Menzi was, of course, a rain-doctor, a “Heaven-herd” of the highest distinction; one who, it was reputed, could by his magic cause the most brazen sky to melt in tears. His services had been called in by neighbouring tribes, with the result, it was rumoured, that those tribes had been rewarded with partial showers. Also with great ceremony he had gone through his rites for the benefit of the heathen section of the Sisa people. Behold! by some curious accident on the following day a thunderstorm had come up, and with it a short deluge of rain which sufficed to make it certain that the crops in those fields on which it fell would keep alive, at any rate for a while.
But mark what happened. As is not uncommon in the case of thunder showers, this rain fell upon the lands which the heathen cultivated on one side of the koppie, whereas those that belonged to the Christian section upon the other side received not a single drop. The unjust were bedewed, the just were left dry as bones. All that they received was the lightning, which killed an old man, one of the best Christians in the place. The limits of the torrent might have been marked off with a line. When it had passed, to the heathen right stood pools of water; to the Christian left there was nothing but blowing dust.
Now these Christians, weak-kneed some of them, began to murmur, especially those who, having passed through a similar experience in their youth, remembered what starvation meant in that country. Religion, they reflected, was all very well, but without mealies they could not live, and without Kaffir corn there would be no beer. Indeed, metaphorically, before long they passed from murmurs to shouting, and their shouts said this: Menzi must be invited to celebrate a rain-service in his own fashion for the benefit of the entire tribe.
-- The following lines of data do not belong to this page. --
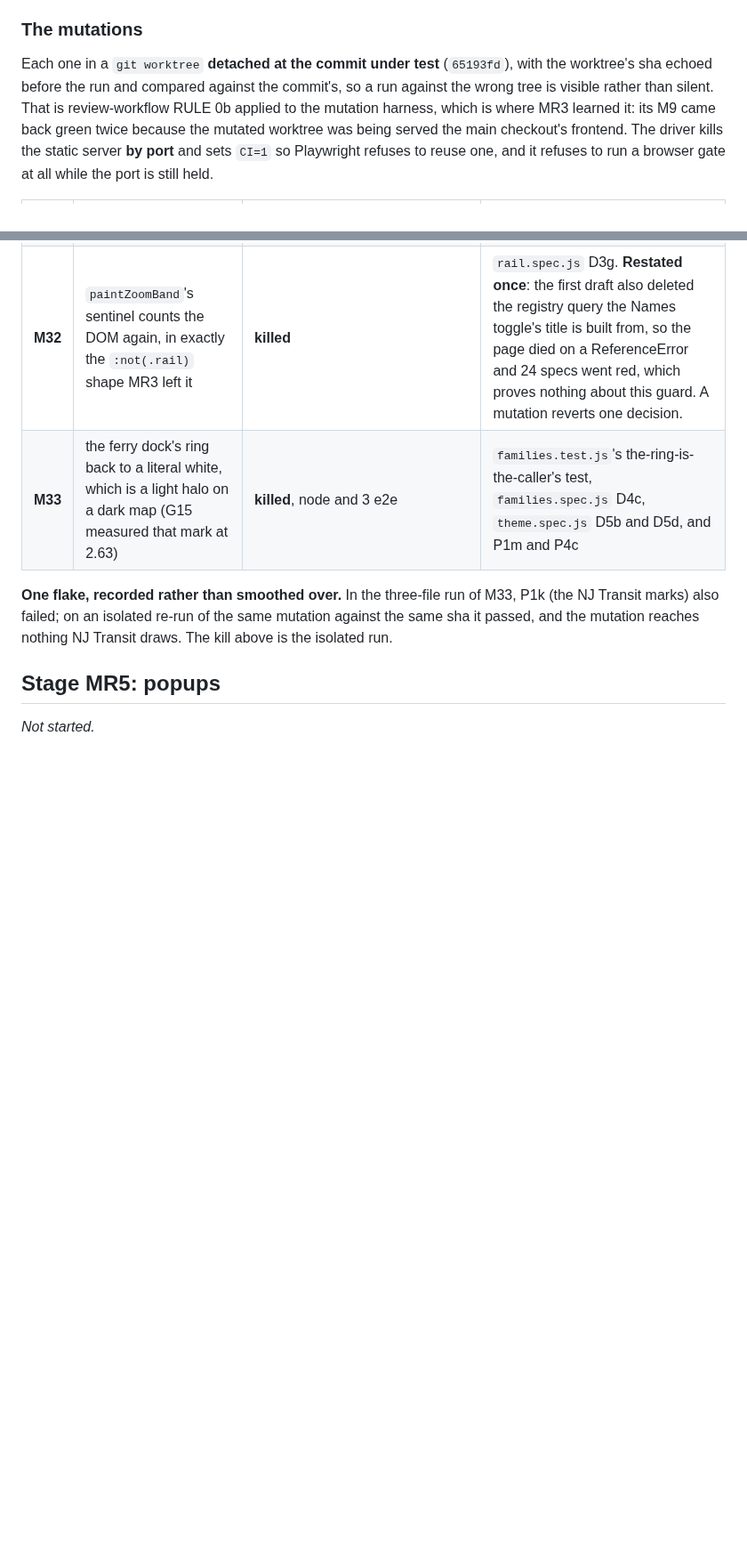
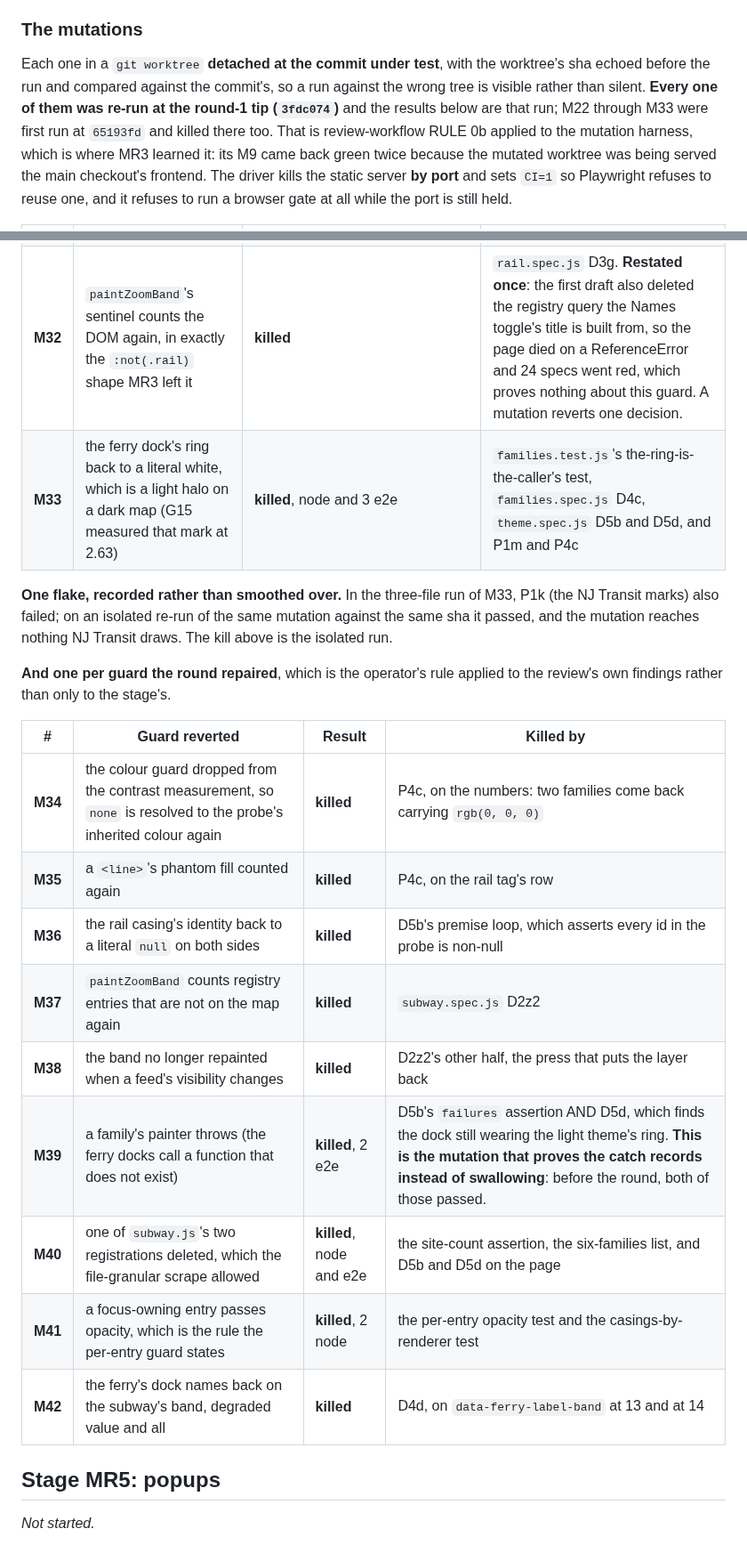
Before and after one commit to rosenfieldben/nyc-transit-live, a Markdown page: docs/reviews/map-redesign-rounds.md, 2 parts joined by grey strips. Shown at 89% size. Drawn GitHub-style; blank space fills up the shorter version.

Commit message:
MR4: the mutation table at the round-1 tip, and the PR body's numbers rebuilt from it
Twenty-one mutations, every one of them re-run in a worktree detached at 3fdc074 with the
sha echoed and compared: twelve for the stage and nine more for the guards round 1 repaired,
which is the operator's rule applied to the review's own findings rather than only to the
stage's. All twenty-one die. M30 dies at the node tier alone and every browser gate stays
green, which is finding Q8 rather than a sleeping guard, and the table says so.

M39 is the one worth reading: it makes a family's painter throw, and before round 1 both D5b
and D5d passed with a family left wearing the previous theme's colours while the page
reported the new one.

The PR body's contrast table is rebuilt from the corrected golden. Two of its rows were
wrong: the subway train and the rail tag were recorded at 18.79 in the light theme, on
rgb(0, 0, 0), a colour no mark on this map paints. They read 4.87 and 14.86 now, on colours
those marks actually carry.

Documentation only.

Co-Authored-By: Claude Opus 5 <noreply@anthropic.com>
Claude-Session: https://claude.ai/code/session_017oZP4Mtd6BLoSvAeVaPrJz

```diff
--- a/docs/reviews/map-redesign-rounds.md
+++ b/docs/reviews/map-redesign-rounds.md
@@ -1149,9 +1149,11 @@ guard's coverage) each came back from two lenses with the same file and line.
 
 ### The mutations
 
-Each one in a `git worktree` **detached at the commit under test** (`65193fd`), with the
-worktree's sha echoed before the run and compared against the commit's, so a run against the
-wrong tree is visible rather than silent. That is review-workflow RULE 0b applied to the
+Each one in a `git worktree` **detached at the commit under test**, with the worktree's sha
+echoed before the run and compared against the commit's, so a run against the wrong tree is
+visible rather than silent. **Every one of them was re-run at the round-1 tip (`3fdc074`)** and
+the results below are that run; M22 through M33 were first run at `65193fd` and killed there
+too. That is review-workflow RULE 0b applied to the
 mutation harness, which is where MR3 learned it: its M9 came back green twice because the
 mutated worktree was being served the main checkout's frontend. The driver kills the static
 server **by port** and sets `CI=1` so Playwright refuses to reuse one, and it refuses to run a
@@ -1176,6 +1178,22 @@ browser gate at all while the port is still held.
 Transit marks) also failed; on an isolated re-run of the same mutation against the same sha it
 passed, and the mutation reaches nothing NJ Transit draws. The kill above is the isolated run.
 
+**And one per guard the round repaired**, which is the operator's rule applied to the review's
+own findings rather than only to the stage's.
+
+| # | Guard reverted | Result | Killed by |
+| --- | --- | --- | --- |
+| **M34** | the colour guard dropped from the contrast measurement, so `none` is resolved to the probe's inherited colour again | **killed** | P4c, on the numbers: two families come back carrying `rgb(0, 0, 0)` |
+| **M35** | a `<line>`'s phantom fill counted again | **killed** | P4c, on the rail tag's row |
+| **M36** | the rail casing's identity back to a literal `null` on both sides | **killed** | D5b's premise loop, which asserts every id in the probe is non-null |
+| **M37** | `paintZoomBand` counts registry entries that are not on the map again | **killed** | `subway.spec.js` D2z2 |
+| **M38** | the band no longer repainted when a feed's visibility changes | **killed** | D2z2's other half, the press that puts the layer back |
+| **M39** | a family's painter throws (the ferry docks call a function that does not exist) | **killed**, 2 e2e | D5b's `failures` assertion AND D5d, which finds the dock still wearing the light theme's ring. **This is the mutation that proves the catch records instead of swallowing**: before the round, both of those passed. |
+| **M40** | one of `subway.js`'s two registrations deleted, which the file-granular scrape allowed | **killed**, node and e2e | the site-count assertion, the six-families list, and D5b and D5d on the page |
+| **M41** | a focus-owning entry passes opacity, which is the rule the per-entry guard states | **killed**, 2 node | the per-entry opacity test and the casings-by-renderer test |
+| **M42** | the ferry's dock names back on the subway's band, degraded value and all | **killed** | D4d, on `data-ferry-label-band` at 13 and at 14 |
+
+
 ## Stage MR5: popups
 
 *Not started.*
```
Also changed, not shown: 1 other file.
Thomas argued in vain. He grew angry; he called them names which doubtless they deserved; he said that they were spiritual outcasts. By this time, being frantic, his flock did not care what he said. Either Menzi must come, they explained, or they would turn heathen. The Great One in the sky could work as well through Menzi as through him, Tombool or anybody else. Menzi _must_ come.
Thomas threatened to excommunicate them all, a menace which did not amount to much as they were already excommunicating themselves, and when they remained obstinate, told them that he would have nothing to do with this rain-making business, which was unholy and repugnant to him. He told them, moreover, that he was certain that their wickedness would bring some judgment upon them, in which he proved to be right.
The end of it was that Menzi was summoned, and arrived with a triumphant smile, saying that he was certain he could put everything in order, and that soon they would have plenty of rain, that is, if they all attended his invocations and made him presents suitable to so great an occasion.
The result was that they did attend them, man, woman and child, seated in a circle in that same old kraal where the witch-doctor had so marvellously shown pictures upon the smoke. Each of them also brought his gift in his hand, or, if it were a living thing, drove it before him.
Thomas went down and addressed them in the midst of a sullen silence, calling them wicked and repeating his belief that they would bring a judgment on their own heads, they who were worshipping Baal and making offerings to his priest.
After he had talked himself hoarse, Menzi said mildly that if the Teacher Tombool had finished he would get to business. Why should the Teacher be angry because he, Menzi, offered to do what the Teacher could not–save the land from starving? And as for the gifts to himself, did not White Teachers also receive pay and offerings at certain feasts?